Romney has a vast network of supporters and elite fundraisers developed over nearly six years of campaigning in Florida. On Tuesday, he touted the endorsements of 24 state legislators, adding to the 12 already on board.
"Mitt Romney has the strongest leadership team, the strongest finance team, and the strongest grass-roots organization of any of the presidential candidates in Florida," said Brett Doster, a senior adviser to the Romney campaign. "To date, we have announced key leaders from the Bush era who are experienced in (get-out-the-vote) operations as well as the support of Adam Putnam, Jeff Atwater, and 36 legislators, and we are just getting started. We are running a focused game plan and taking nothing for granted, but we are confident of victory in January."

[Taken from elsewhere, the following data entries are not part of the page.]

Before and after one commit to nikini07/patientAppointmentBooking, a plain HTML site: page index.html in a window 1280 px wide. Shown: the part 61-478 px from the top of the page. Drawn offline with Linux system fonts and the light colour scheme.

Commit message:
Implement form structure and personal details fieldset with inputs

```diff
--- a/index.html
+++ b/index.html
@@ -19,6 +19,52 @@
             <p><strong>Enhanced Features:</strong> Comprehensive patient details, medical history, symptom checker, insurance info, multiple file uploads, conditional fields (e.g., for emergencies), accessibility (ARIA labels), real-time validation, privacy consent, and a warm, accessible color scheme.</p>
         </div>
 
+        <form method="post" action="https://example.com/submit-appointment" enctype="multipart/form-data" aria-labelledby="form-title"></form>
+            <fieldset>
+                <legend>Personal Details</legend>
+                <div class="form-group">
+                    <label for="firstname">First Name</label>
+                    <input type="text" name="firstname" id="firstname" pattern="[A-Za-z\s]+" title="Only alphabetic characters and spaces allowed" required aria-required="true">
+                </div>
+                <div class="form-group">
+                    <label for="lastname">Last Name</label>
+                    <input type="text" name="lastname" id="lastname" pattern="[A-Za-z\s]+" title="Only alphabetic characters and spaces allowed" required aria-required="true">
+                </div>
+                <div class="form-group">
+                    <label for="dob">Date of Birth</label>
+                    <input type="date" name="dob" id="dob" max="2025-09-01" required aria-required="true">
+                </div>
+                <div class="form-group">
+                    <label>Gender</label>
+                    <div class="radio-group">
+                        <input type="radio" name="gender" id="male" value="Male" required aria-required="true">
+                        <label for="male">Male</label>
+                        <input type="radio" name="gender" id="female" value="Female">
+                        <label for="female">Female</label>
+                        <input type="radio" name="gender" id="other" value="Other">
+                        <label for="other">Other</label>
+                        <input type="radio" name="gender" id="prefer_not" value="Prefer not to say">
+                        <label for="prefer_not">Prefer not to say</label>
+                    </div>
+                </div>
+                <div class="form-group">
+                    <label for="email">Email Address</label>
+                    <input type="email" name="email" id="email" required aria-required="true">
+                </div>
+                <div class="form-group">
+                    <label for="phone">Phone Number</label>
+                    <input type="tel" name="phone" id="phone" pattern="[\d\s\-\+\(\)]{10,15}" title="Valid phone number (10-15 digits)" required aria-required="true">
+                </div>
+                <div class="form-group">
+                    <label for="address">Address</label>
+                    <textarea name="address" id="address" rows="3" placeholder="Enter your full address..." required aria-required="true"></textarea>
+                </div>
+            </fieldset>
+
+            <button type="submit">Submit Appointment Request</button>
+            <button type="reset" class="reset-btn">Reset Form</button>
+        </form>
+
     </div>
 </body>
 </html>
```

Despite the establishment support for Romney, many conservative activists are skeptical of his conservative principles and have been looking for an alternative to the ostensible frontrunner.
"Over the past month or so, what I've heard from Romney supporters is not enthusiasm for Romney but enthusiasm for the hope of (Marco) Rubio being Romney's running mate," said Sarah Rumpf, a Republican consultant in Orlando who has been helping Cain, noting that Rubio has been firm that he will not run for vice president.
Shanahan suggested that while Romney's business experience is impressive, Cain's is more so, having risen from humble roots to become an successful executive at corporations including Pillsbury, Burger King, Godfather's, and as a director of the Federal Reserve Bank in Kansas City.
"Mr. Romney was an investor in business. Mr. Cain ran businesses. He grew them and ran them," Shanahan said.
Similar to recent Florida polls, a New York Times/CBS poll released Tuesday showed Cain leading nationally among likely Republican voters with 25 percent support, compared to 21 percent for Romney, 10 percent for former U.S. House Speaker Newt Gingrich, 8 percent for Texas Rep. Ron Paul and 6 percent for Texas Gov. Perry.
Adam C. Smith can be reached at firstname.lastname@example.org.